+++ Supplied records

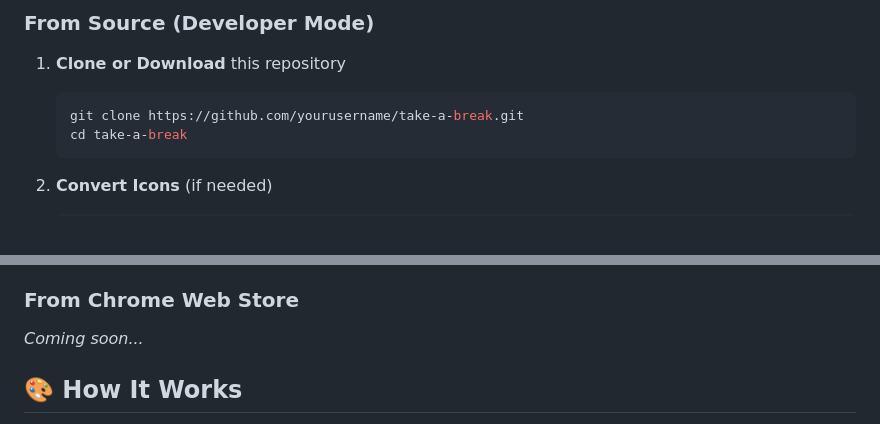
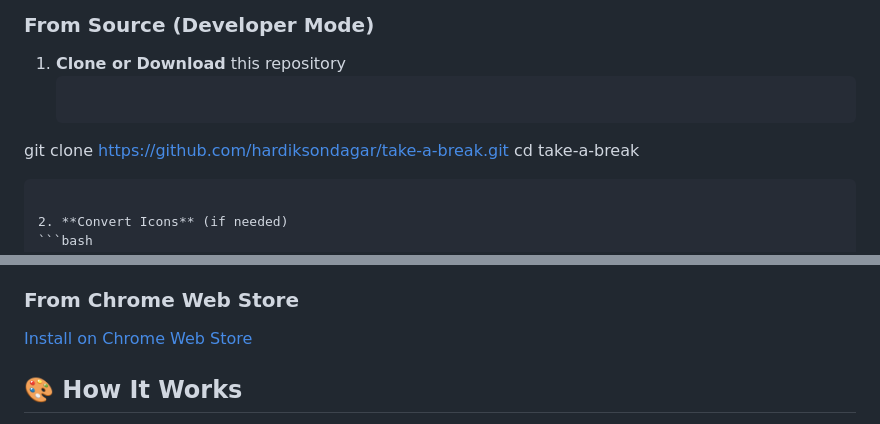
Before and after one commit to hardiksondagar/take-a-break, a Markdown page: README.md, 2 parts joined by grey strips. Drawn GitHub-style.

Commit message:
docs: add installation link to Chrome Web Store in README

````diff
--- a/README.md
+++ b/README.md
@@ -58,7 +60,7 @@ A friendly Chrome extension that helps you get better sleep by gently reminding
 
 1. **Clone or Download** this repository
    ```bash
-   git clone https://github.com/yourusername/take-a-break.git
+  git clone https://github.com/hardiksondagar/take-a-break.git
    cd take-a-break
    ```
 
@@ -77,7 +79,7 @@ A friendly Chrome extension that helps you get better sleep by gently reminding
    - The extension is now active! 🎉
 
 ### From Chrome Web Store
-*Coming soon...*
+[Install on Chrome Web Store](https://chromewebstore.google.com/detail/take-a-break/ehhhemnkemficpheoidniabkoohmolaj)
 
 ## 🎨 How It Works
 
````
Also changed, not shown: other parts of README.md (+2 -0 lines).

++++++

Task statement: Print each record exactly as it stands, skipping the pictures.

Task output:
Before and after one commit to hardiksondagar/take-a-break, a Markdown page: README.md, 2 parts joined by grey strips. Drawn GitHub-style.

Commit message:
docs: add installation link to Chrome Web Store in README

````diff
--- a/README.md
+++ b/README.md
@@ -58,7 +60,7 @@ A friendly Chrome extension that helps you get better sleep by gently reminding
 
 1. **Clone or Download** this repository
    ```bash
-   git clone https://github.com/yourusername/take-a-break.git
+  git clone https://github.com/hardiksondagar/take-a-break.git
    cd take-a-break
    ```
 
@@ -77,7 +79,7 @@ A friendly Chrome extension that helps you get better sleep by gently reminding
    - The extension is now active! 🎉
 
 ### From Chrome Web Store
-*Coming soon...*
+[Install on Chrome Web Store](https://chromewebstore.google.com/detail/take-a-break/ehhhemnkemficpheoidniabkoohmolaj)
 
 ## 🎨 How It Works
 
````
Also changed, not shown: other parts of README.md (+2 -0 lines).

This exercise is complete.